They've told us stories that go far beyond what statistics show about the level of violence inside the hospital walls.
In the past six months alone, hospital staff have suffered:
- Broken jaws
- A broken arm
- A broken ankle
- One man nearly lost an eye
- Multiple concussions
Last December, one woman, who worked as a psychologist, was beaten so badly she may never work again due to a permanent brain injury.
ABC15 is protecting the identities of staff who spoke to us, for fear of retaliation.
But one woman told us she quit after working at ASH for just four months.
She said it was a job she loved. But she no longer felt safe after a patient gave her a concussion and left her with cuts and bruises across her face.

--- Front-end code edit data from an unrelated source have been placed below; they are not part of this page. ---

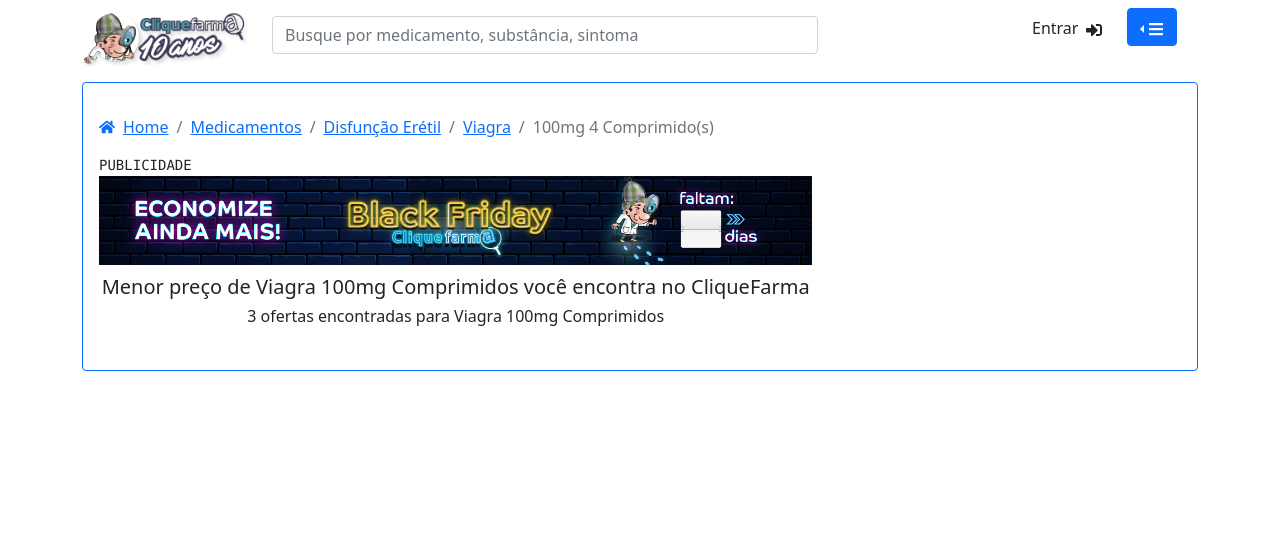
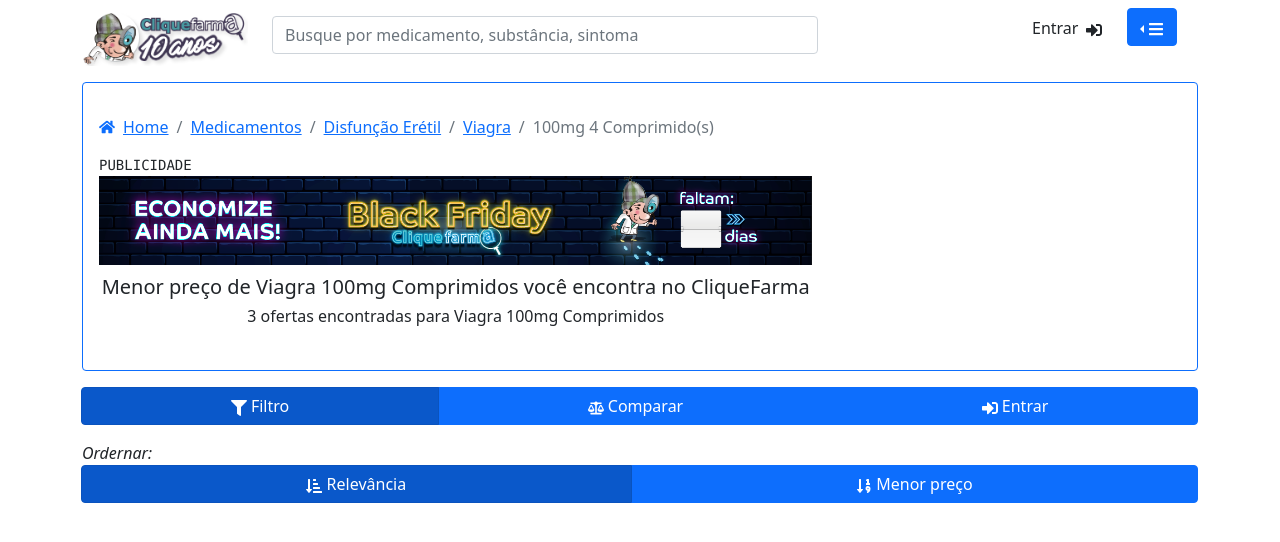
Before and after one commit to th91vi/cf_list, a Next.js app: page / in a window 1280 px wide. Shown: the top 542 px of the page. Built offline with nearby package versions, Linux system fonts and the light colour scheme.

Commit message:
feat: added Filter component

```diff
--- /dev/null
+++ b/components/Filter/Filter.jsx
@@ -0,0 +1,63 @@
+import { useState } from "react";
+
+import { ButtonGroup, ToggleButton, Stack } from "react-bootstrap";
+import {
+  FaFilter,
+  FaBalanceScale,
+  FaSortAmountDownAlt,
+  FaSortNumericDown,
+  FaSignInAlt,
+} from "react-icons/fa";
+
+export function Filter() {
+  const [checkedFilter, setCheckedFilter] = useState("Filtro");
+  const [checkedOrder, setCheckedOrder] = useState("Relevância");
+
+  const options = {
+    filter: [
+      { value: "Filtro", icon: <FaFilter /> },
+      { value: "Comparar", icon: <FaBalanceScale /> },
+      { value: "Entrar", icon: <FaSignInAlt /> },
+    ],
+    order: [
+      { value: "Relevância", icon: <FaSortAmountDownAlt /> },
+      { value: "Menor preço", icon: <FaSortNumericDown /> },
+    ],
+  };
+  return (
+    <Stack>
+      <ButtonGroup className="my-3">
+        {options.filter.map((button, k) => (
+          <ToggleButton
+            key={k}
+            id={`button-${button.value}-${k}`}
+            type="radio"
+            value={button.value}
+            checked={checkedFilter === button.value}
+            onChange={(e) => setCheckedFilter(e.currentTarget.value)}
+          >
+            {button.icon} {button.value}
+          </ToggleButton>
+        ))}
+      </ButtonGroup>
+
+      <span>
+        <i>Ordernar:</i>
+      </span>
+      <ButtonGroup>
+        {options.order.map((button, k) => (
+          <ToggleButton
+            key={k}
+            id={`button-${button.value}-${k}`}
+            type="radio"
+            value={button.value}
+            checked={checkedOrder === button.value}
+            onChange={(e) => setCheckedOrder(e.currentTarget.value)}
+          >
+            {button.icon} {button.value}
+          </ToggleButton>
+        ))}
+      </ButtonGroup>
+    </Stack>
+  );
+}
--- /dev/null
+++ b/components/Filter/index.js
@@ -0,0 +1 @@
+export * from "./Filter";
--- a/pages/index.js
+++ b/pages/index.js
@@ -1,6 +1,7 @@
 import Head from "next/head";
 import { Container, Row, Col } from "react-bootstrap";
 import { HeaderBreadcrumb } from "../components/Breadcrumb/Breadcrumb";
+import { Filter } from "../components/Filter";
 import { HeaderNavbar } from "../components/Navbar";
 
 export default function Home() {
@@ -16,6 +17,7 @@
         <Row>
           <Col>
             <HeaderBreadcrumb />
+            <Filter />
           </Col>
         </Row>
       </Container>
```
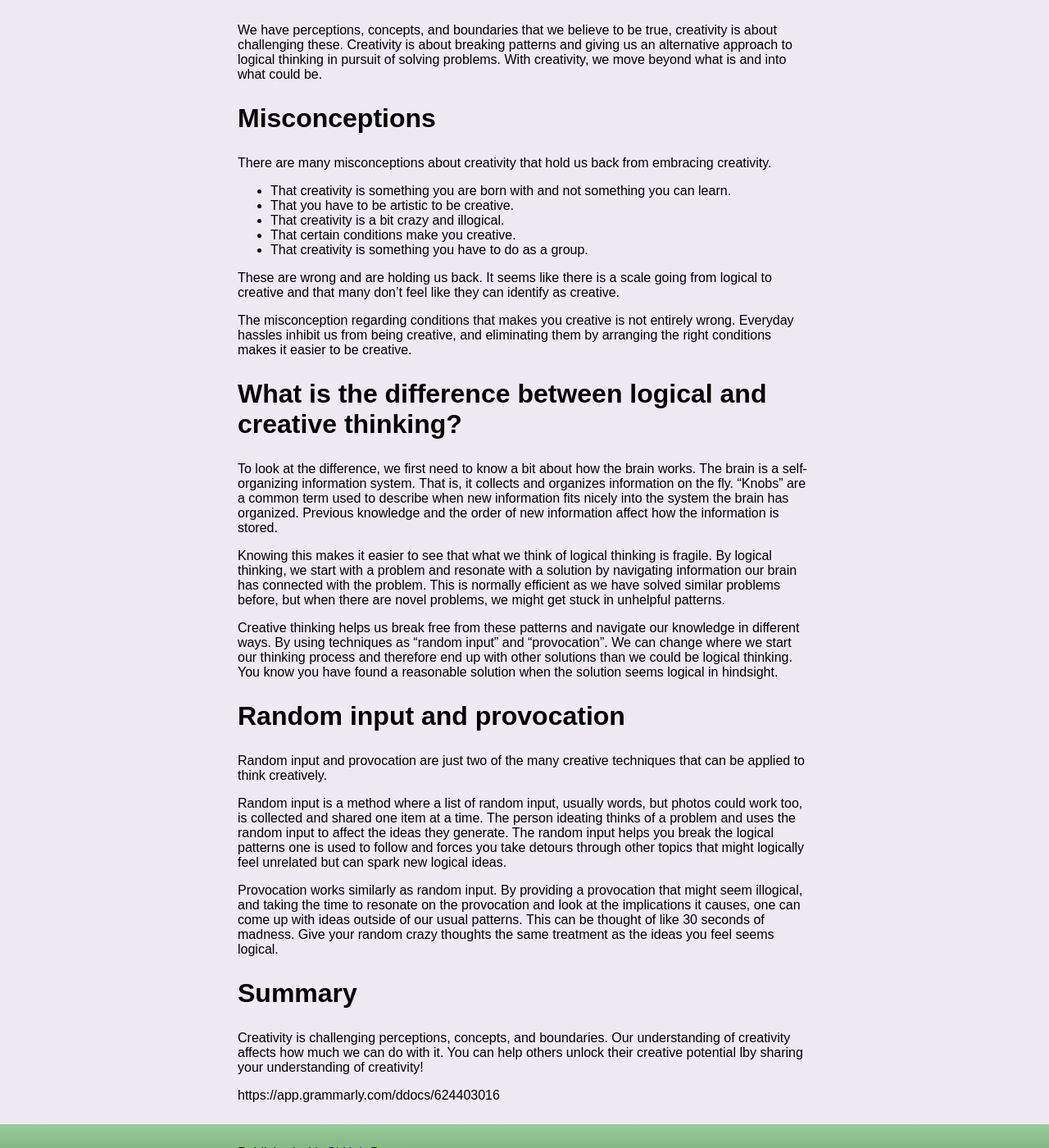
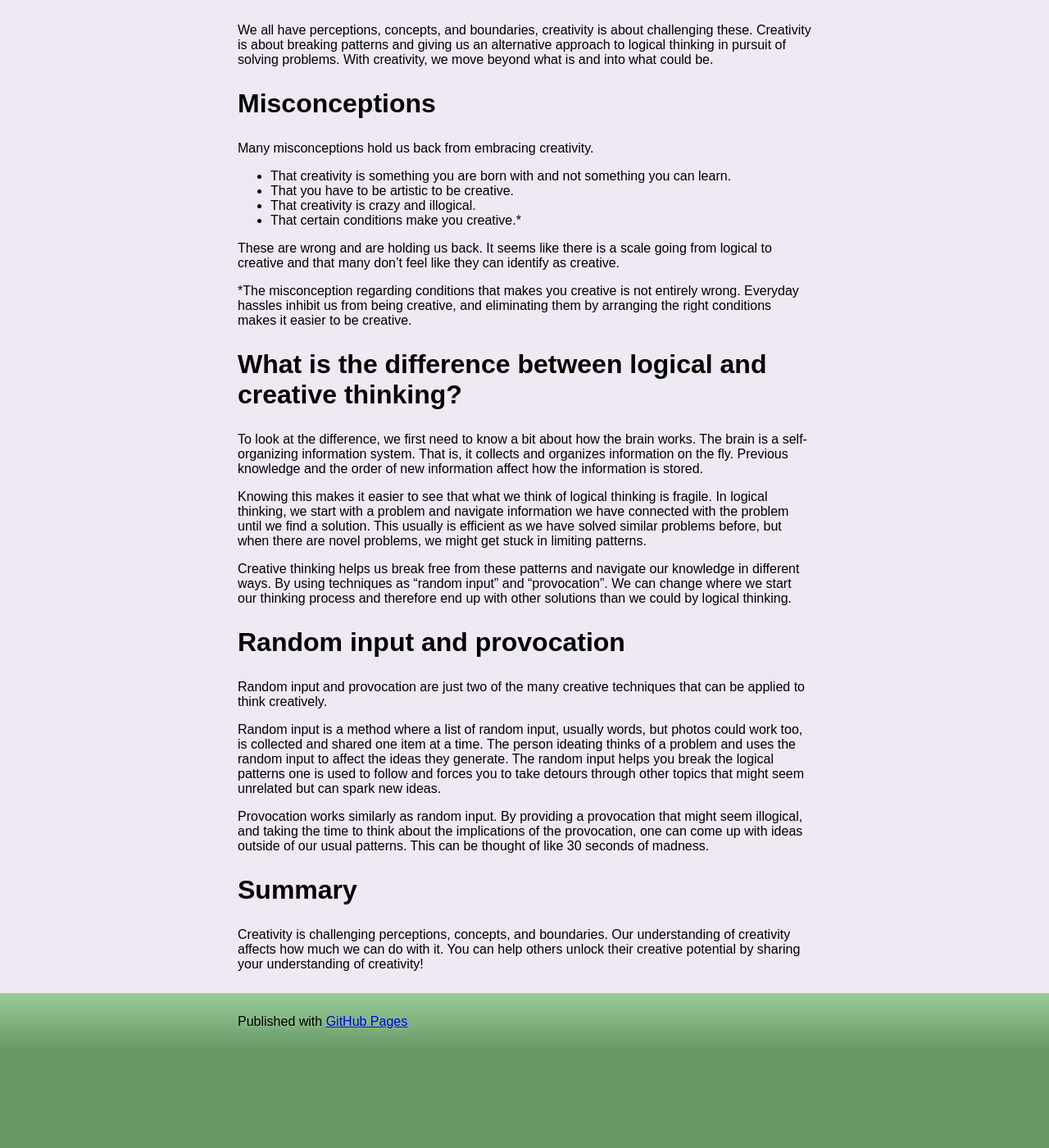
Before and after one commit to dagfs/dagfs.github.io, a Jekyll site: the page built from artikler/jul/serious-creativity/index.md, in a window 1280 px wide and 1400 px high, scrolled down 464 px. Shown: the whole window at 82% size. Built offline with Jekyll 4.4.1, drawn with Linux system fonts in a browser that asks for light colours; our own code applies the rules of GitHub Pages for plain Markdown files; after the commit the page ends 1745 px from its top, so only the background shows below that.

Commit message:
Update index.md

```diff
--- a/artikler/jul/serious-creativity/index.md
+++ b/artikler/jul/serious-creativity/index.md
@@ -3,39 +3,35 @@
 Edward De Bono has researched creativity for more than 50 years and collected his knowledge in the book *Serious creativity*. This article is a summary of some of the key points as I have come to understand them.
 
 ## What is creativity?
-We have perceptions, concepts, and boundaries that we believe to be true, creativity is about challenging these. Creativity is about breaking patterns and giving us an alternative approach to logical thinking in pursuit of solving problems. With creativity, we move beyond what is and into what could be.
+We all have perceptions, concepts, and boundaries, creativity is about challenging these. Creativity is about breaking patterns and giving us an alternative approach to logical thinking in pursuit of solving problems. With creativity, we move beyond what is and into what could be.
 
 ## Misconceptions
-There are many misconceptions about creativity that hold us back from embracing creativity.
+Many misconceptions hold us back from embracing creativity.
 - That creativity is something you are born with and not something you can learn.
 - That you have to be artistic to be creative.
-- That creativity is a bit crazy and illogical.
-- That certain conditions make you creative.
-- That creativity is something you have to do as a group.
+- That creativity is crazy and illogical.
+- That certain conditions make you creative.*
 
 These are wrong and are holding us back. It seems like there is a scale going from logical to creative and that many don't feel like they can identify as creative.
 
-The misconception regarding conditions that makes you creative is not entirely wrong. Everyday hassles inhibit us from being creative, and eliminating them by arranging the right conditions makes it easier to be creative.
+*The misconception regarding conditions that makes you creative is not entirely wrong. Everyday hassles inhibit us from being creative, and eliminating them by arranging the right conditions makes it easier to be creative.
 
 
 ## What is the difference between logical and creative thinking?
 To look at the difference, we first need to know a bit about how the brain works.
-The brain is a self-organizing information system. That is, it collects and organizes information on the fly. "Knobs" are a common term used to describe when new information fits nicely into the system the brain has organized. Previous knowledge and the order of new information affect how the information is stored.
+The brain is a self-organizing information system. That is, it collects and organizes information on the fly. Previous knowledge and the order of new information affect how the information is stored.
 
-Knowing this makes it easier to see that what we think of logical thinking is fragile. By logical thinking, we start with a problem and resonate with a solution by navigating information our brain has connected with the problem. This is normally efficient as we have solved similar problems before, but when there are novel problems, we might get stuck in unhelpful patterns.
+Knowing this makes it easier to see that what we think of logical thinking is fragile. In logical thinking, we start with a problem and navigate information we have connected with the problem until we find a solution. This usually is efficient as we have solved similar problems before, but when there are novel problems, we might get stuck in limiting patterns.
 
-Creative thinking helps us break free from these patterns and navigate our knowledge in different ways. By using techniques as "random input" and "provocation". We can change where we start our thinking process and therefore end up with other solutions than we could be logical thinking. You know you have found a reasonable solution when the solution seems logical in hindsight.
+Creative thinking helps us break free from these patterns and navigate our knowledge in different ways. By using techniques as "random input" and "provocation". We can change where we start our thinking process and therefore end up with other solutions than we could by logical thinking.
 
 
 ## Random input and provocation
 Random input and provocation are just two of the many creative techniques that can be applied to think creatively.
 
-Random input is a method where a list of random input, usually words, but photos could work too, is collected and shared one item at a time. The person ideating thinks of a problem and uses the random input to affect the ideas they generate. The random input helps you break the logical patterns one is used to follow and forces you take detours through other topics that might logically feel unrelated but can spark new logical ideas.
+Random input is a method where a list of random input, usually words, but photos could work too, is collected and shared one item at a time. The person ideating thinks of a problem and uses the random input to affect the ideas they generate. The random input helps you break the logical patterns one is used to follow and forces you to take detours through other topics that might seem unrelated but can spark new ideas.
 
-Provocation works similarly as random input. By providing a provocation that might seem illogical, and taking the time to resonate on the provocation and look at the implications it causes, one can come up with ideas outside of our usual patterns. This can be thought of like 30 seconds of madness. Give your random crazy thoughts the same treatment as the ideas you feel seems logical.
+Provocation works similarly as random input. By providing a provocation that might seem illogical, and taking the time to think about the implications of the provocation, one can come up with ideas outside of our usual patterns. This can be thought of like 30 seconds of madness.
 
 ## Summary
-Creativity is challenging perceptions, concepts, and boundaries. Our understanding of creativity affects how much we can do with it. You can help others unlock their creative potential lby sharing your understanding of creativity!
-
-
-https://app.grammarly.com/ddocs/624403016
+Creativity is challenging perceptions, concepts, and boundaries. Our understanding of creativity affects how much we can do with it. You can help others unlock their creative potential by sharing your understanding of creativity!
```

"I was thinking ‘Oh my god I'm going to die,'" she said. "'I can't believe I'm being beaten up, this is what I heard about. This is what happens every day.'"
Another insider, who said she was assaulted several times during her time at ASH, said that the level of security is so low that staff sometimes use their patients for protection.
"There have been issues where I've had to go deal with somebody in a psychotic episode, and the other patients have had to come follow me and as they would say ‘get my back' because I'm by myself," she said.
Wellek said that's a serious problem.
"That is not a hospital environment. That is the street," he said. "It's just another addition of the street. The street has entered the hospital."
"It's anti-treatment. It's hurtful, and it's dangerous," Wellek said.
Hospital Officials Respond
To get answers, the ABC15 Investigators sat down with the hospital's former CEO Cory Nelson.
Nelson was promoted earlier this year and now oversees the state's behavioral health services.
"Actually I think the hospital is doing great," Nelson said.
A year ago, Nelson cut ASH's security force by more than half . He also renamed security as "campus support" and left patient-care staff to do their own security.
He believes he's made the hospital safer.
"We've reduced the number of workers' compensation related claims by 30 percent," Nelson said.
But ABC15 obtained those workers' compensation records . They show since 2011, hospital workers have been injured from an assault more than 520 times.
That's an average of 200 a year – that number has not gone down.
When asked if he has workers who have been off for months because of assaults, Nelson said, "Sure we have."
When we asked him if workers have missed years, he answered, "You know, I can't answer that one."
Since 2011, injured hospital workers have missed more than 24,000 hours of work . Some of that
time off may include injuries that were not caused by assaults.
"Some of the staff I'm sure probably do not feel safe," Nelson said. "But when you look at the Bureau of Labor and Statistics, they rated some of these facilities some of the most challenging in the United States."
The fact is there are now more administrators than security staff at ASH. And sources say that the staff is pressured by the administration not to report assaults.
In July 2012, Nelson sent an email to all hospital employees encouraging them to explore other options before calling police to report assaults.
One source told us that email was "manipulative and disrespectful."
"One of the last sentences I said in the email is that it remains their choice," Nelson said. "I would like them to consider all factors when they make that choice."
But it's only when staff call police that the public gets a chance to find out what's going on at the hospital.
Going to the police is the only way ABC15 could obtain the surveillance video of a violent fight at the hospital.
ASH officials have refused to turn over any of its surveillance footage, citing privacy concerns.
But the video gives us a glimpse into the daily violence that takes place at ASH. It's violence that has caused many hospital workers to quit in fear for their safety.
Dr. Wellek worries staff turnover means patients won't get the help they need.
That's a problem for all of us since almost every patient at ASH will someday be released.
"The situation is a disaster," Wellek said. "That's all I can think of is a terrifying, frightening, humiliating, embarrassing, uncomfortable, dangerous disaster."